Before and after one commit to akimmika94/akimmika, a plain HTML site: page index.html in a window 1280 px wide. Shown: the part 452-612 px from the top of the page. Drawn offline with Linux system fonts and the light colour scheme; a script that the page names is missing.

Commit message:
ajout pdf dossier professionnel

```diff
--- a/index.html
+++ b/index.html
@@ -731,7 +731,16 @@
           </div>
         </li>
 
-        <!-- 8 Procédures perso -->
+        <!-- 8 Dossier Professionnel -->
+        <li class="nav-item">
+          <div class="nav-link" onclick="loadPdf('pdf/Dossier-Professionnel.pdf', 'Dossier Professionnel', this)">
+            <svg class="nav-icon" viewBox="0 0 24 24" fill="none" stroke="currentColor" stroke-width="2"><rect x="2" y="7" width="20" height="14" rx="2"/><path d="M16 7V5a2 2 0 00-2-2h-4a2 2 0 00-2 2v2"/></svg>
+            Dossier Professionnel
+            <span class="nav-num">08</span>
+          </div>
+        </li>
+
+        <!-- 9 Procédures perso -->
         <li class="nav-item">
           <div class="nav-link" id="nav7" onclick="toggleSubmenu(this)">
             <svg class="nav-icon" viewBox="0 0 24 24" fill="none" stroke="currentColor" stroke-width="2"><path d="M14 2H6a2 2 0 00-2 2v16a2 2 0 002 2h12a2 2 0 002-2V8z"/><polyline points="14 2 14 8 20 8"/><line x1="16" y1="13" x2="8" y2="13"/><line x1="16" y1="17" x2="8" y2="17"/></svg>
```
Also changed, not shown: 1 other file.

PROBLEM DETAILS:
Copy out every line from the material above where the string "class" turns up.

ANSWER TO THIS EXERCISE:
+        <li class="nav-item">
+          <div class="nav-link" onclick="loadPdf('pdf/Dossier-Professionnel.pdf', 'Dossier Professionnel', this)">
+            <svg class="nav-icon" viewBox="0 0 24 24" fill="none" stroke="currentColor" stroke-width="2"><rect x="2" y="7" width="20" height="14" rx="2"/><path d="M16 7V5a2 2 0 00-2-2h-4a2 2 0 00-2 2v2"/></svg>
+            <span class="nav-num">08</span>
         <li class="nav-item">
           <div class="nav-link" id="nav7" onclick="toggleSubmenu(this)">
             <svg class="nav-icon" viewBox="0 0 24 24" fill="none" stroke="currentColor" stroke-width="2"><path d="M14 2H6a2 2 0 00-2 2v16a2 2 0 002 2h12a2 2 0 002-2V8z"/><polyline points="14 2 14 8 20 8"/><line x1="16" y1="13" x2="8" y2="13"/><line x1="16" y1="17" x2="8" y2="17"/></svg>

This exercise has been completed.